- [WHAT TO DO]: Go through the data below and copy each line that includes "semibold".

────────────────

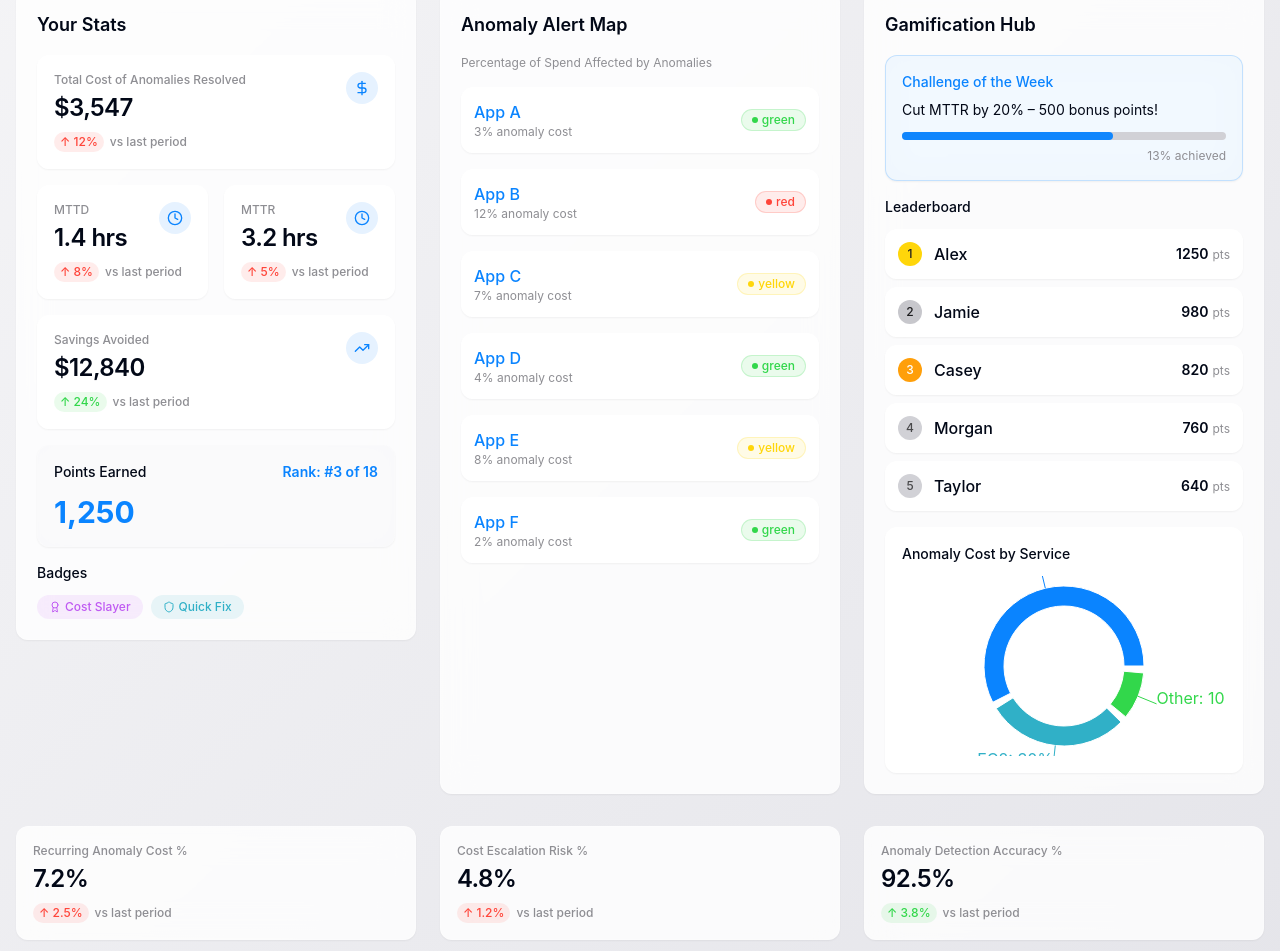
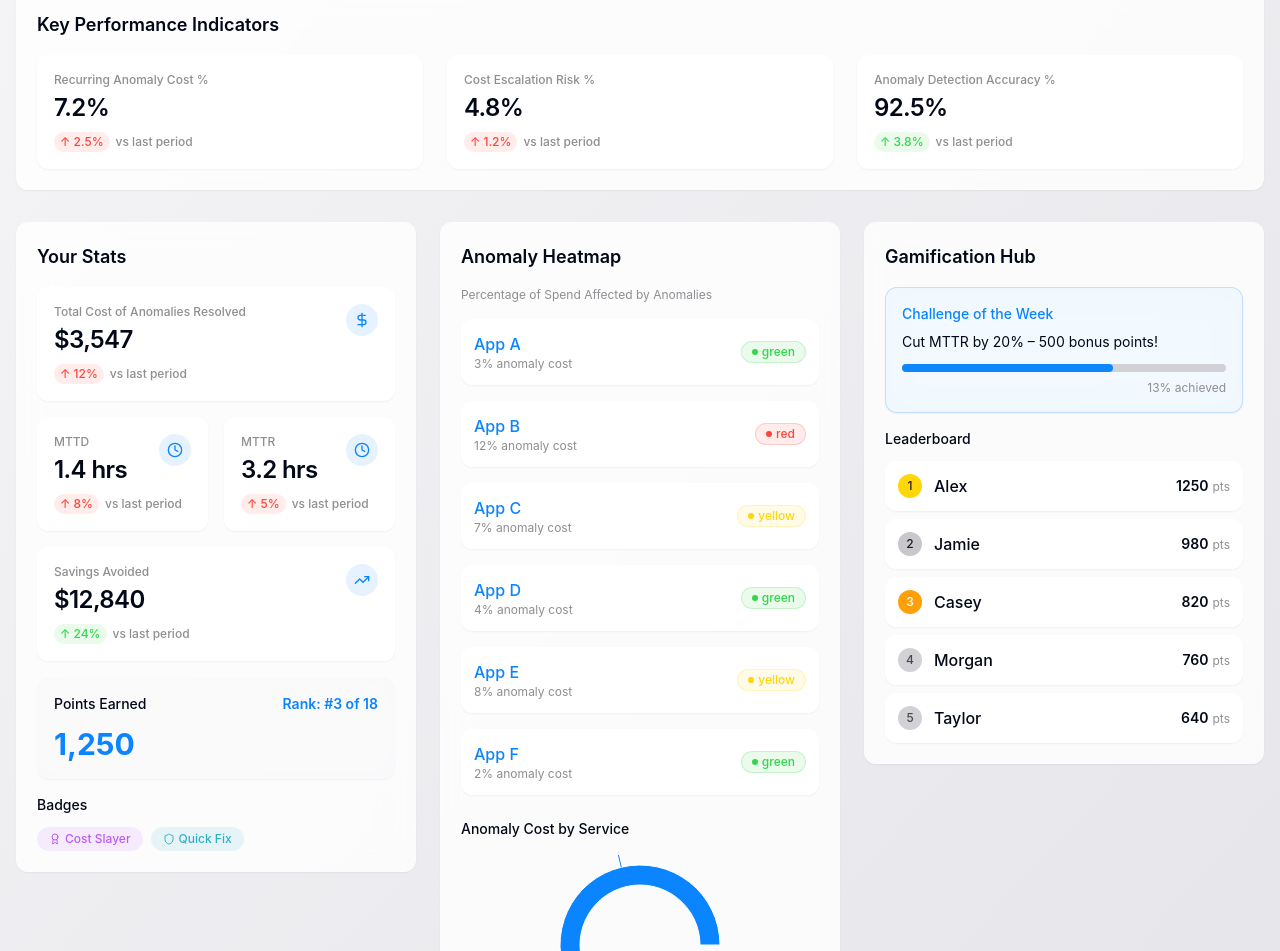
Before and after one commit to Wenying0808/cost-command-center, a React (Vite) app: page / in a window 1280 px wide. Shown: the part 241-1192 px from the top of the page. Built offline with nearby package versions, Linux system fonts and the light colour scheme.

Commit message:
feat: Implement anomaly alert map and key metrics
Refactor the dashboard to include an anomaly alert map with drill-down functionality and move key metrics to the center panel.

```diff
--- a/src/components/dashboard/DashboardHome.tsx
+++ b/src/components/dashboard/DashboardHome.tsx
@@ -1,21 +1,30 @@
-import React from "react";
-import { DollarSign, Clock, TrendingUp, Award, Shield } from "lucide-react";
+
+import React, { useState } from "react";
+import { DollarSign, Clock, TrendingUp, Award, Shield, X } from "lucide-react";
 import MetricCard from "@/components/shared/MetricCard";
 import StatusBadge from "@/components/shared/StatusBadge";
 import Chart from "@/components/shared/Chart";
 import { useNavigate } from "react-router-dom";
+import { Dialog, DialogContent, DialogHeader, DialogTitle, DialogDescription, DialogClose } from "@/components/ui/dialog";
 
 const DashboardHome: React.FC = () => {
   const navigate = useNavigate();
+  const [selectedApp, setSelectedApp] = useState<string | null>(null);
+  const [showModal, setShowModal] = useState<boolean>(false);
+  const [anomalyDetails, setAnomalyDetails] = useState<{
+    app: string;
+    cost: string;
+    service: string;
+  } | null>(null);
 
   // Mock data for demonstration
   const anomalyMapData = [
-    { name: "App A", value: 3, status: "green" },
-    { name: "App B", value: 12, status: "red" },
-    { name: "App C", value: 7, status: "yellow" },
-    { name: "App D", value: 4, status: "green" },
-    { name: "App E", value: 8, status: "yellow" },
-    { name: "App F", value: 2, status: "green" },
+    { name: "App A", value: 3, status: "green", cost: "$240", service: "S3" },
+    { name: "App B", value: 12, status: "red", cost: "$1,250", service: "EC2" },
+    { name: "App C", value: 7, status: "yellow", cost: "$520", service: "Lambda" },
+    { name: "App D", value: 4, status: "green", cost: "$310", service: "DynamoDB" },
+    { name: "App E", value: 8, status: "yellow", cost: "$680", service: "RDS" },
+    { name: "App F", value: 2, status: "green", cost: "$180", service: "CloudFront" },
   ];
 
   const leaderboardData = [
@@ -39,8 +48,17 @@ const DashboardHome: React.FC = () => {
     day: "numeric",
   });
 
-  const handleAppClick = (appName: string) => {
-    navigate("/app-health", { state: { appName } });
+  const handleAppClick = (app: string) => {
+    navigate("/app-health", { state: { appName: app } });
+  };
+
+  const handleHeatmapItemClick = (app: any) => {
+    setAnomalyDetails({
+      app: app.name,
+      cost: app.cost,
+      service: app.service
+    });
+    setShowModal(true);
   };
 
   return (
@@ -59,6 +77,33 @@ const DashboardHome: React.FC = () => {
               </span>
             </p>
           </div>
+        </div>
+      </div>
+
+      {/* Key Metrics Bar */}
+      <div className="glass-card rounded-xl p-5 animate-fade-up" style={{ animationDelay: "0.15s" }}>
+        <h2 className="text-lg font-semibold mb-4">Key Performance Indicators</h2>
+        <div className="grid grid-cols-1 sm:grid-cols-3 gap-6">
+          <MetricCard
+            title="Recurring Anomaly Cost %"
+            value="7.2%"
+            trend={{ value: 2.5, isPositive: true }}
+            className="hover:border-finops-blue/30"
+            inverseTrend={true}
+          />
+          <MetricCard
+            title="Cost Escalation Risk %"
+            value="4.8%"
+            trend={{ value: 1.2, isPositive: true }}
+            className="hover:border-finops-blue/30"
+            inverseTrend={true}
+          />
+          <MetricCard
+            title="Anomaly Detection Accuracy %"
+            value="92.5%"
+            trend={{ value: 3.8, isPositive: true }}
+            className="hover:border-finops-blue/30"
+          />
         </div>
       </div>
 
@@ -81,12 +126,14 @@ const DashboardHome: React.FC = () => {
                   value="1.4 hrs"
                   icon={<Clock className="h-4 w-4" />}
                   trend={{ value: 8, isPositive: true }}
+                  inverseTrend={true}
                 />
                 <MetricCard
                   title="MTTR"
                   value="3.2 hrs"
                   icon={<Clock className="h-4 w-4" />}
                   trend={{ value: 5, isPositive: true }}
+                  inverseTrend={true}
                 />
               </div>
               <MetricCard
@@ -121,22 +168,23 @@ const DashboardHome: React.FC = () => {
           </div>
         </div>
 
-        {/* Center Panel: Anomaly Alert Map */}
+        {/* Center Panel: Heatmap & Cost by Service */}
         <div className="space-y-6 animate-fade-up" style={{ animationDelay: "0.2s" }}>
-          <div className="glass-card rounded-xl p-5 h-full">
-            <h2 className="text-lg font-semibold mb-4">Anomaly Alert Map</h2>
+          <div className="glass-card rounded-xl p-5">
+            <h2 className="text-lg font-semibold mb-4">Anomaly Heatmap</h2>
             <p className="text-xs text-finops-gray-500 dark:text-finops-gray-400 mb-4">
               Percentage of Spend Affected by Anomalies
             </p>
-            <div className="space-y-4">
+
+            <div className="space-y-4 mb-6">
               {anomalyMapData.map((app) => (
                 <div
                   key={app.name}
                   className="glass-card hover:shadow-md transition-all duration-200 cursor-pointer rounded-lg p-3 flex justify-between items-center"
-                  onClick={() => handleAppClick(app.name)}
+                  onClick={() => handleHeatmapItemClick(app)}
                 >
                   <div>
-                    <div className="font-medium text-finops-blue hover:underline">{app.name}</div>
+                    <div className="font-medium text-finops-blue">{app.name}</div>
                     <div className="text-xs text-finops-gray-500 dark:text-finops-gray-400">
                       {app.value}% anomaly cost
                     </div>
@@ -144,6 +192,22 @@ const DashboardHome: React.FC = () => {
                   <StatusBadge status={app.status as any} />
                 </div>
               ))}
+            </div>
+
+            <div className="mt-6">
+              <h3 className="text-sm font-medium mb-4">Anomaly Cost by Service</h3>
+              <div className="h-[180px]">
+                <Chart type="pie" data={costDataByService} height={180} />
+              </div>
+            </div>
+
+            <div className="mt-4 flex justify-center">
+              <button
+                className="text-xs text-finops-blue underline"
+                onClick={() => navigate("/app-health")}
+              >
+                View All Applications
+              </button>
             </div>
           </div>
         </div>
@@ -199,39 +263,56 @@ const DashboardHome: React.FC = () => {
                   ))}
                 </div>
               </div>
-
-              <div className="glass-card rounded-xl p-4">
-                <h3 className="text-sm font-medium mb-3">Anomaly Cost by Service</h3>
-                <div className="h-[180px]">
-                  <Chart type="pie" data={costDataByService} height={180} />
-                </div>
-              </div>
             </div>
           </div>
         </div>
       </div>
 
-      {/* Bottom Bar: Key Metrics */}
-      <div className="grid grid-cols-1 sm:grid-cols-3 gap-6 animate-fade-up" style={{ animationDelay: "0.4s" }}>
-        <MetricCard
-          title="Recurring Anomaly Cost %"
-          value="7.2%"
-          trend={{ value: 2.5, isPositive: true }}
-          className="hover:border-finops-blue/30"
-        />
-        <MetricCard
-          title="Cost Escalation Risk %"
-          value="4.8%"
-          trend={{ value: 1.2, isPositive: true }}
-          className="hover:border-finops-blue/30"
-        />
-        <MetricCard
-          title="Anomaly Detection Accuracy %"
-          value="92.5%"
-          trend={{ value: 3.8, isPositive: true }}
-          className="hover:border-finops-blue/30"
-        />
-      </div>
+      {/* Detail Modal */}
+      <Dialog open={showModal} onOpenChange={setShowModal}>
+        <DialogContent className="sm:max-w-md">
+          <DialogHeader>
+            <DialogTitle className="flex items-center justify-between">
+              Anomaly Details
+              <DialogClose className="h-4 w-4 opacity-70 hover:opacity-100">
+                <X className="h-4 w-4" />
+              </DialogClose>
+            </DialogTitle>
+            <DialogDescription>
+              Detailed information about the application anomaly cost.
+            </DialogDescription>
+          </DialogHeader>
+
+          {anomalyDetails && (
+            <div className="space-y-4 py-4">
+              <div className="flex justify-between items-center py-2 border-b border-gray-100 dark:border-gray-800">
+                <span className="font-medium">Application:</span>
+                <span className="text-finops-blue font-semibold">{anomalyDetails.app}</span>
+              </div>
+              <div className="flex justify-between items-center py-2 border-b border-gray-100 dark:border-gray-800">
+                <span className="font-medium">Anomaly Cost:</span>
+                <span className="text-finops-red font-semibold">{anomalyDetails.cost}</span>
+              </div>
+              <div className="flex justify-between items-center py-2 border-b border-gray-100 dark:border-gray-800">
+                <span className="font-medium">Primary Service:</span>
+                <span>{anomalyDetails.service}</span>
+              </div>
+
+              <div className="flex justify-center mt-6">
+                <button
+                  className="bg-finops-blue hover:bg-finops-blue/90 text-white px-4 py-2 rounded-md text-sm font-medium transition-colors"
+                  onClick={() => {
+                    setShowModal(false);
+                    handleAppClick(anomalyDetails.app);
+                  }}
+                >
+                  View Application Details
+                </button>
+              </div>
+            </div>
+          )}
+        </DialogContent>
+      </Dialog>
     </div>
   );
 };
```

────────────────

- [REPLY]:
+        <h2 className="text-lg font-semibold mb-4">Key Performance Indicators</h2>
-            <h2 className="text-lg font-semibold mb-4">Anomaly Alert Map</h2>
+            <h2 className="text-lg font-semibold mb-4">Anomaly Heatmap</h2>
+                <span className="text-finops-blue font-semibold">{anomalyDetails.app}</span>
+                <span className="text-finops-red font-semibold">{anomalyDetails.cost}</span>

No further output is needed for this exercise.